**What you will do:**
Please reproduce the entries below exactly, leaving the pictures out.

--- Data for this exercise Enclosed Below ---

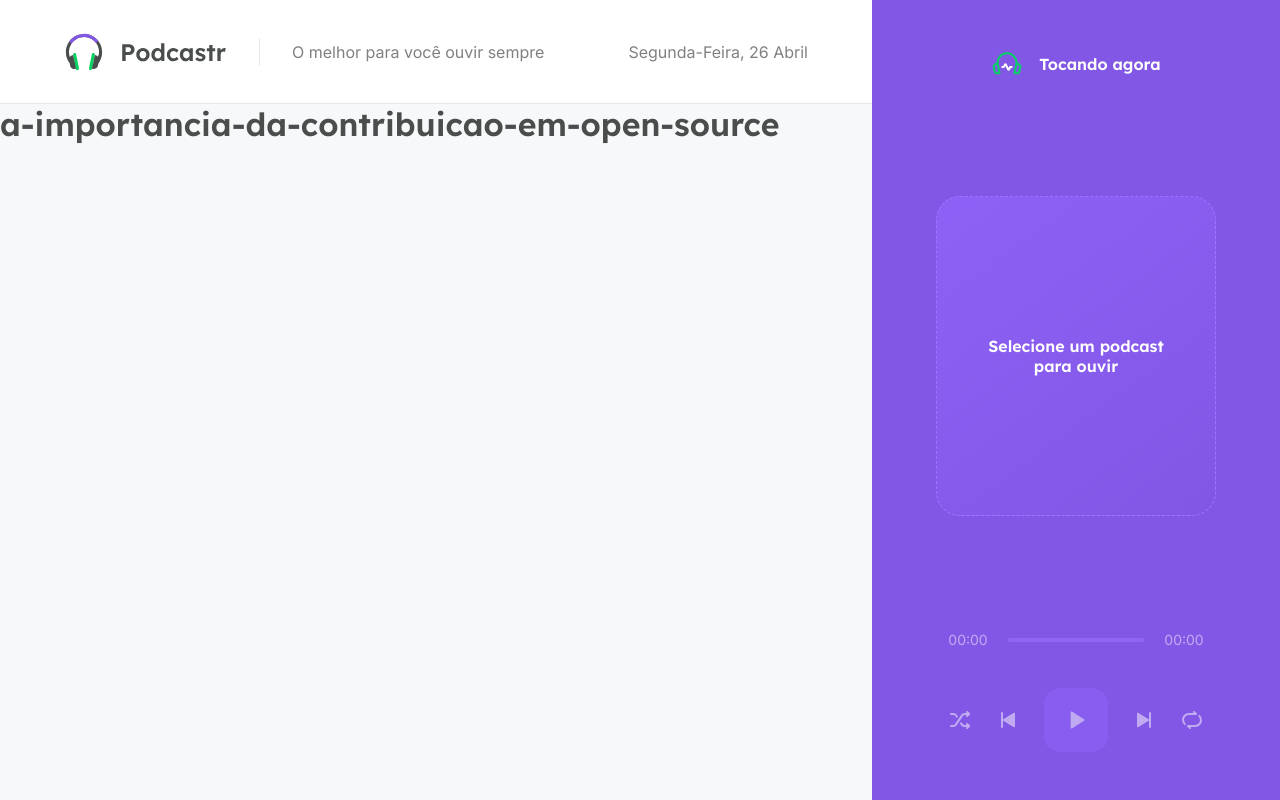
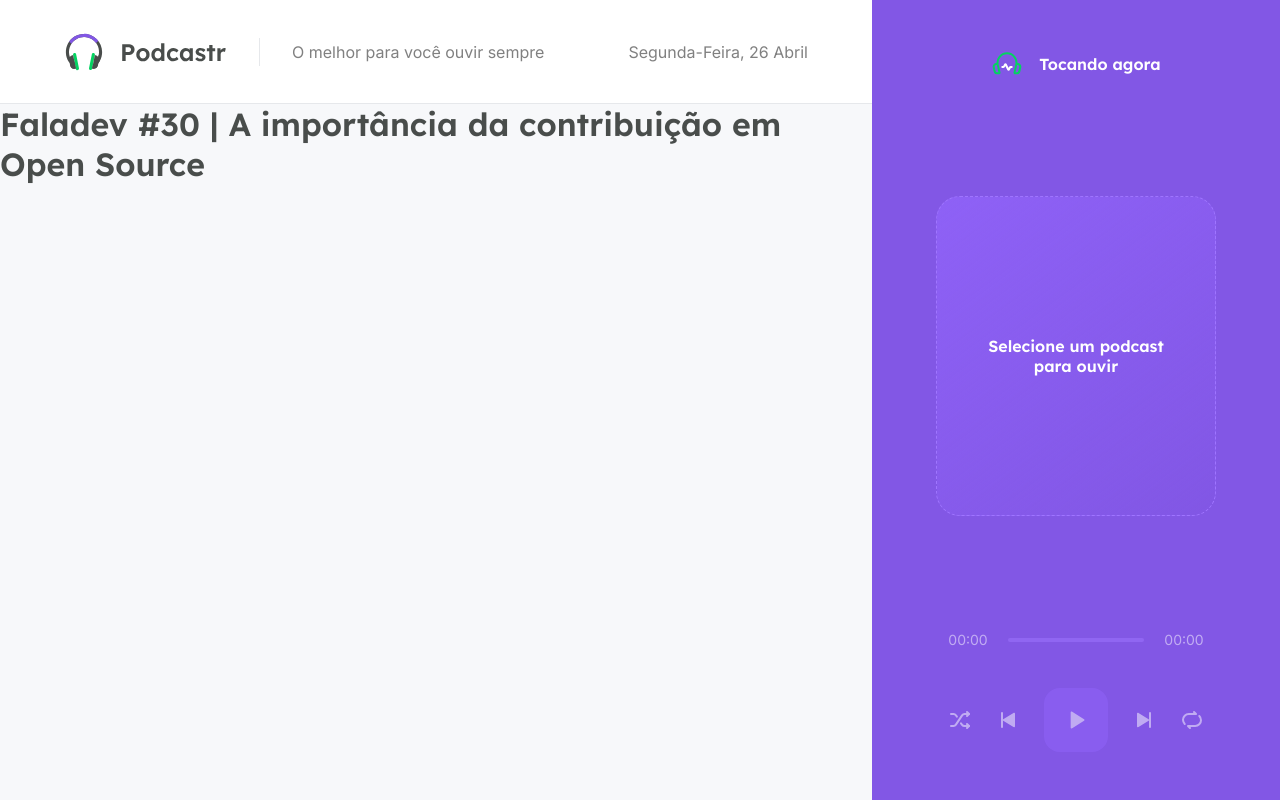
Before and after one commit to Arthur-art/NLW-5-ReactJS, a Next.js app: page /episodes/a-importancia-da-contribuicao-em-open-source in a window 1280 px wide. Built offline with nearby package versions, Linux system fonts and the light colour scheme; data requests are answered from the project's data file.

Commit message:
Trabalhando com paginas statics utilizando metodo gerStaticPaths

```diff
--- a/src/pages/episodes/[slug].tsx
+++ b/src/pages/episodes/[slug].tsx
@@ -1,15 +1,40 @@
 import { useRouter } from 'next/router'
-import { GetStaticProps } from 'next'
+import { GetStaticPaths, GetStaticProps } from 'next'
 import { api } from '../../services/api'
+import { format, parseISO } from 'date-fns';
+import { convertDurationToTimeString } from '../../utils/convertDurationToTimeString';
+import ptBR from 'date-fns/locale/pt-BR';
 
-export default function Episodes() {
-    const router = useRouter();
-    console.log(router)
+type Episode = {
+    id: string;
+    title: string;
+    thumbnail: string;
+    members: string;
+    publishedAt: string;
+    duration: number;
+    description: string;
+    url: string;
+}
+
+type EpisodeProps = {
+    episode: Episode;
+}
+
+export default function Episodes({ episode }: EpisodeProps) {
+    // const router = useRouter();
+    // console.log(router)
 
 
     return (
-        <h1>{router.query.slug}</h1>
+        <h1>{episode.title}</h1>
     )
+}
+
+export const getStaticPaths: GetStaticPaths = async () => {
+    return {
+        paths: [],
+        fallback: 'blocking'
+    }
 }
 
 export const getStaticProps: GetStaticProps = async (context) => {
@@ -17,8 +42,23 @@ export const getStaticProps: GetStaticProps = async (context) => {
 
     const { data } = await api.get(`/episodes/${slug}`);
 
+    const episode = {
+
+        id: data.id,
+        title: data.title,
+        thumbnail: data.thumbnail,
+        members: data.members,
+        publishedAt: format(parseISO(data.published_at), 'd MMM yy', { locale: ptBR }),
+        duration: convertDurationToTimeString(Number(data.file.duration)),
+        description: data.description,
+        url: data.file.url
+
+    }
+
     return {
-        props: {},
+        props: {
+            episode,
+        },
         revalidate: 60 * 60 * 24, // 24 hours
     }
 }
```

--- End of Enclosed Data for this exercise ---

**Reply:**
Before and after one commit to Arthur-art/NLW-5-ReactJS, a Next.js app: page /episodes/a-importancia-da-contribuicao-em-open-source in a window 1280 px wide. Built offline with nearby package versions, Linux system fonts and the light colour scheme; data requests are answered from the project's data file.

Commit message:
Trabalhando com paginas statics utilizando metodo gerStaticPaths

```diff
--- a/src/pages/episodes/[slug].tsx
+++ b/src/pages/episodes/[slug].tsx
@@ -1,15 +1,40 @@
 import { useRouter } from 'next/router'
-import { GetStaticProps } from 'next'
+import { GetStaticPaths, GetStaticProps } from 'next'
 import { api } from '../../services/api'
+import { format, parseISO } from 'date-fns';
+import { convertDurationToTimeString } from '../../utils/convertDurationToTimeString';
+import ptBR from 'date-fns/locale/pt-BR';
 
-export default function Episodes() {
-    const router = useRouter();
-    console.log(router)
+type Episode = {
+    id: string;
+    title: string;
+    thumbnail: string;
+    members: string;
+    publishedAt: string;
+    duration: number;
+    description: string;
+    url: string;
+}
+
+type EpisodeProps = {
+    episode: Episode;
+}
+
+export default function Episodes({ episode }: EpisodeProps) {
+    // const router = useRouter();
+    // console.log(router)
 
 
     return (
-        <h1>{router.query.slug}</h1>
+        <h1>{episode.title}</h1>
     )
+}
+
+export const getStaticPaths: GetStaticPaths = async () => {
+    return {
+        paths: [],
+        fallback: 'blocking'
+    }
 }
 
 export const getStaticProps: GetStaticProps = async (context) => {
@@ -17,8 +42,23 @@ export const getStaticProps: GetStaticProps = async (context) => {
 
     const { data } = await api.get(`/episodes/${slug}`);
 
+    const episode = {
+
+        id: data.id,
+        title: data.title,
+        thumbnail: data.thumbnail,
+        members: data.members,
+        publishedAt: format(parseISO(data.published_at), 'd MMM yy', { locale: ptBR }),
+        duration: convertDurationToTimeString(Number(data.file.duration)),
+        description: data.description,
+        url: data.file.url
+
+    }
+
     return {
-        props: {},
+        props: {
+            episode,
+        },
         revalidate: 60 * 60 * 24, // 24 hours
     }
 }
```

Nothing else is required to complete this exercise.